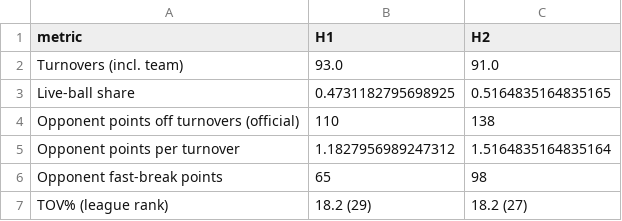
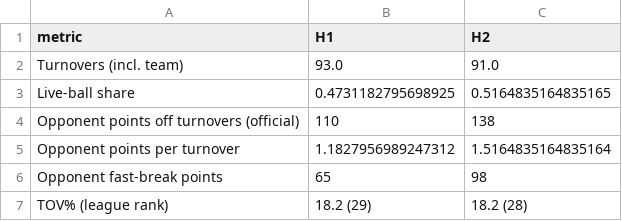
Before and after one commit to JayJaden06/clippers-courtside, a CSV file: data/processed/analysis/h2_totals.csv, drawn as a sheet.

```diff
--- a/data/processed/analysis/h2_totals.csv
+++ b/data/processed/analysis/h2_totals.csv
@@ -6,2 +6,2 @@ Opponent points per turnover,1.1827956989247312,1.5164835164835164
 Opponent fast-break points,65,98
-TOV% (league rank),18.2 (29),18.2 (27)
+TOV% (league rank),18.2 (29),18.2 (28)
```
Also changed, not shown: data/processed/analysis/h1_league_net_change.csv, data/processed/league_half_ranks.csv, 13 other files.
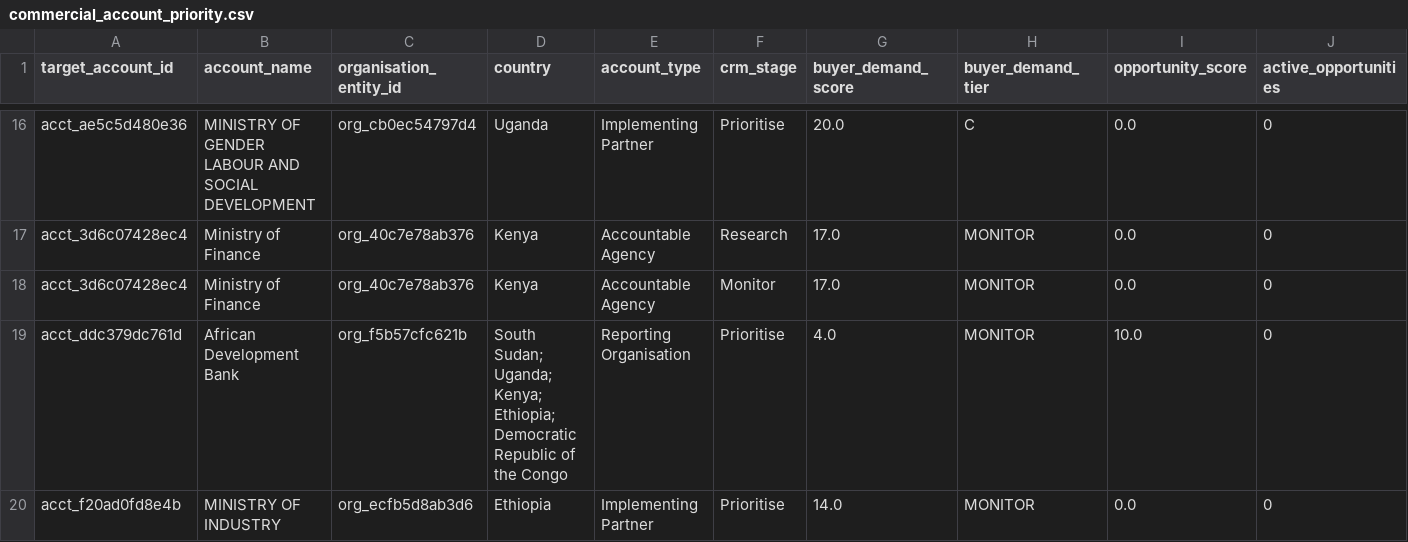
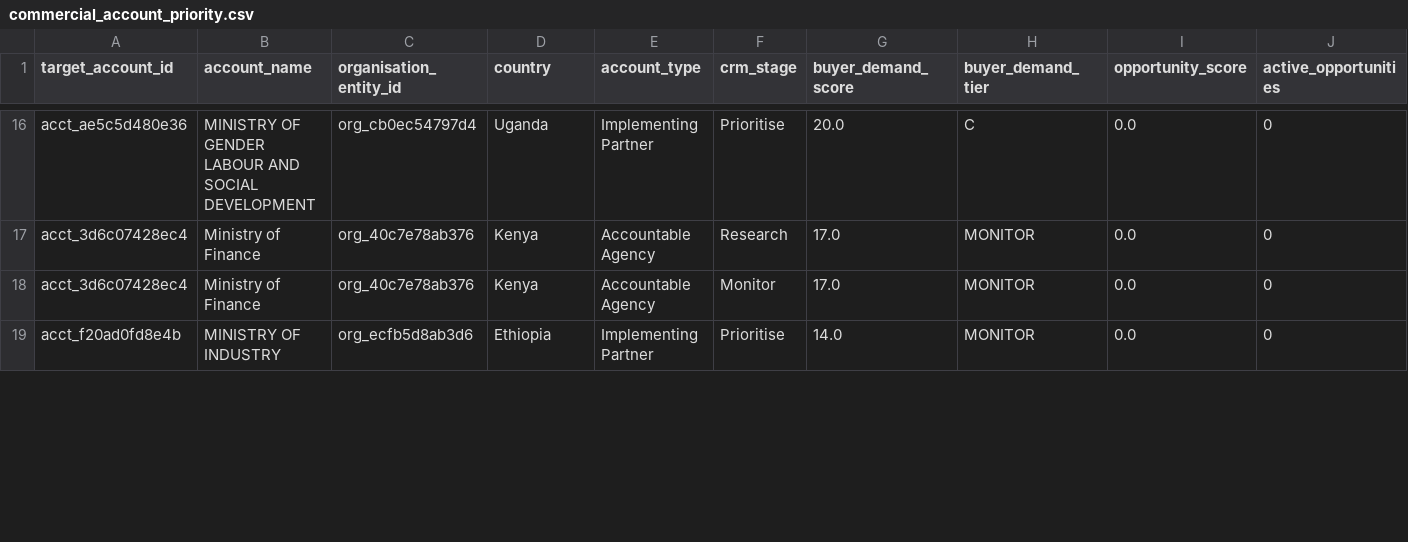
Before and after one commit to ogmomanyi/health-infra-tracker, a CSV file: data/commercial_account_priority.csv, drawn as a sheet; only a part is shown, gaps mark what is left out; removed rows and columns are numbered as before the commit, all else as after; rows hold the shown columns only; the diff covers the shown part only; the diff names each change by its address in the sheet, - before the commit and + after, or states it on an @@ line.

```diff
--- a/data/commercial_account_priority.csv
+++ b/data/commercial_account_priority.csv
-row 19: acct_ddc379dc761d | African Development Bank | org_f5b57cfc621b | South Sudan; Uganda; Kenya; Ethiopia; Democratic Republic of the Congo | Reporting Organisation | Prioritise | 4.0 | MONITOR | 10.0 | 0
```
Also changed, not shown: 1 added row and 4 edited cells elsewhere in this file, data/faram_account_commercial_memory.csv, data/procurement_source_health.csv, 11 other files.
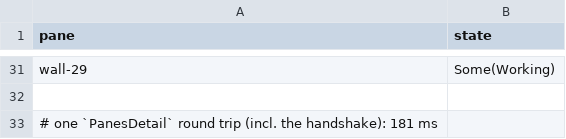
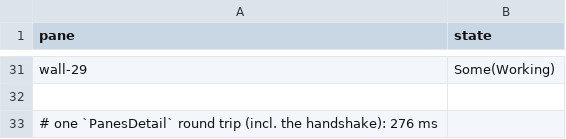
Before and after one commit to ivan-cavero/Arreo, a TSV file: .loop/evidence/T-0079/fixture-states.tsv, drawn as a sheet; only a part is shown, gaps mark what is left out.

Commit message:
docs(loop): T-0092 and T-0106 recorded — the review that caught a silent un-isolation, and the parser that testing corrected
The T-0092 entry carries the four defects testing found (two in the parser, one in
both consumers' repository resolution, one in the fixture's own bytes), and the
T-0106 entry the reproduced high-severity handoff defect plus the three findings
filed rather than folded in. The T-0038/T-0073/T-0079 captures are this turn's
slice runs — timing numbers only.

Signed-off-by: arreo test <test@arreo.invalid>

```diff
--- a/.loop/evidence/T-0079/fixture-states.tsv
+++ b/.loop/evidence/T-0079/fixture-states.tsv
@@ -32,2 +32,2 @@ wall-29	Some(Working)
 
-# one `PanesDetail` round trip (incl. the handshake): 181 ms
+# one `PanesDetail` round trip (incl. the handshake): 276 ms
```
Also changed, not shown: 15 other files.
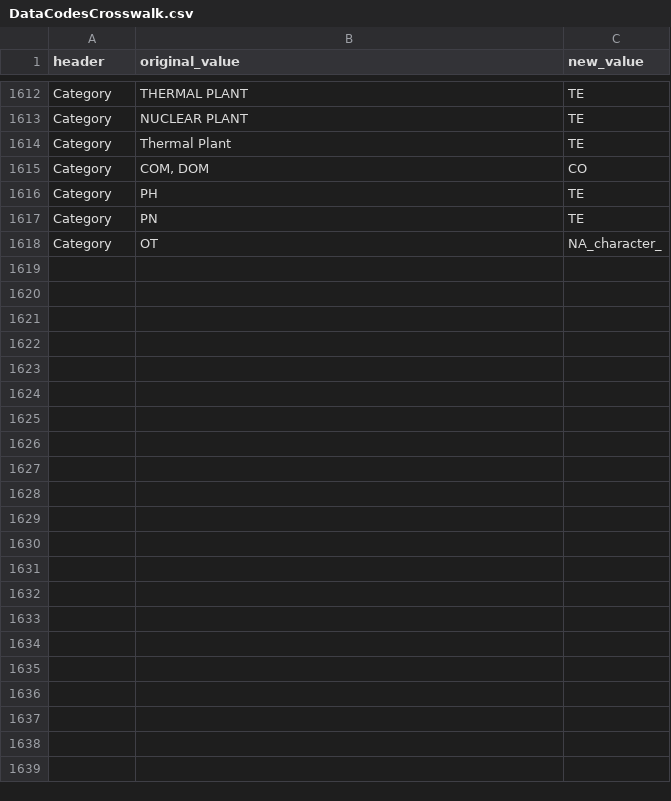
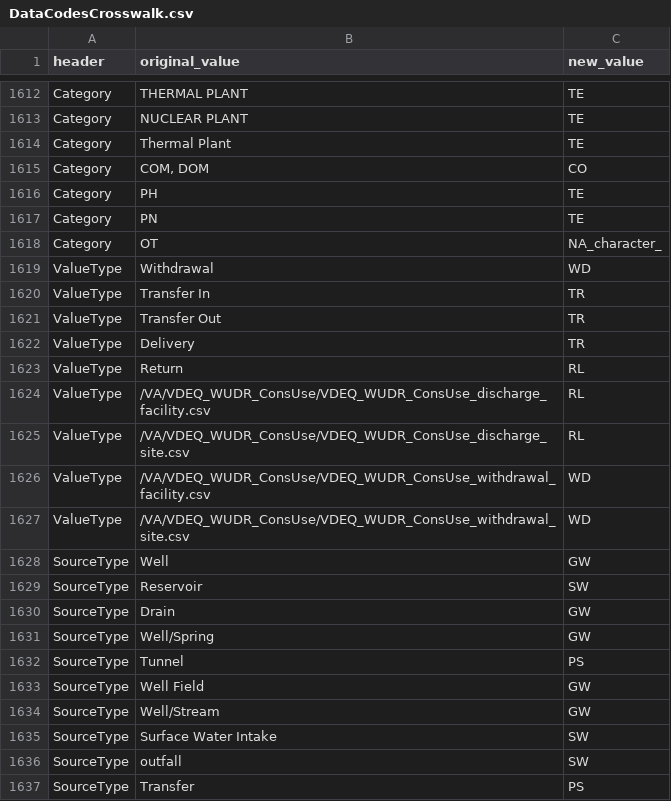
Before and after one commit to rniswon/IndustrialWU, a CSV file: DataCrosswalks/StateDataCrosswalks/DataCodesCrosswalk.csv, drawn as a sheet; only a part is shown, gaps mark what is left out; the diff covers the shown part only; the diff names each change by its address in the sheet, - before the commit and + after, or states it on an @@ line.

Commit message:
Add UT and VA data

```diff
--- a/DataCrosswalks/StateDataCrosswalks/DataCodesCrosswalk.csv
+++ b/DataCrosswalks/StateDataCrosswalks/DataCodesCrosswalk.csv
+row 1619: ValueType | Withdrawal | WD
+row 1620: ValueType | Transfer In | TR
+row 1621: ValueType | Transfer Out | TR
+row 1622: ValueType | Delivery | TR
+row 1623: ValueType | Return | RL
+row 1624: ValueType | /VA/VDEQ_WUDR_ConsUse/VDEQ_WUDR_ConsUse_discharge_facility.csv | RL
+row 1625: ValueType | /VA/VDEQ_WUDR_ConsUse/VDEQ_WUDR_ConsUse_discharge_site.csv | RL
+row 1626: ValueType | /VA/VDEQ_WUDR_ConsUse/VDEQ_WUDR_ConsUse_withdrawal_facility.csv | WD
+row 1627: ValueType | /VA/VDEQ_WUDR_ConsUse/VDEQ_WUDR_ConsUse_withdrawal_site.csv | WD
+row 1628: SourceType | Well | GW
+row 1629: SourceType | Reservoir | SW
+row 1630: SourceType | Drain | GW
+row 1631: SourceType | Well/Spring | GW
+row 1632: SourceType | Tunnel | PS
+row 1633: SourceType | Well Field | GW
+row 1634: SourceType | Well/Stream | GW
+row 1635: SourceType | Surface Water Intake | SW
+row 1636: SourceType | outfall | SW
+row 1637: SourceType | Transfer | PS
```
Also changed, not shown: 24 added rows elsewhere in this file, DataCrosswalks/StateDataCrosswalks/DataPivots.csv, DataCrosswalks/StateDataCrosswalks/HardcodedManualAttributes.csv, 3 other files.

--------------------------------------------------

### Your instructions:
Find each line above with the string "Transfer", then report how many there are. Write only the number.

### Task response:
3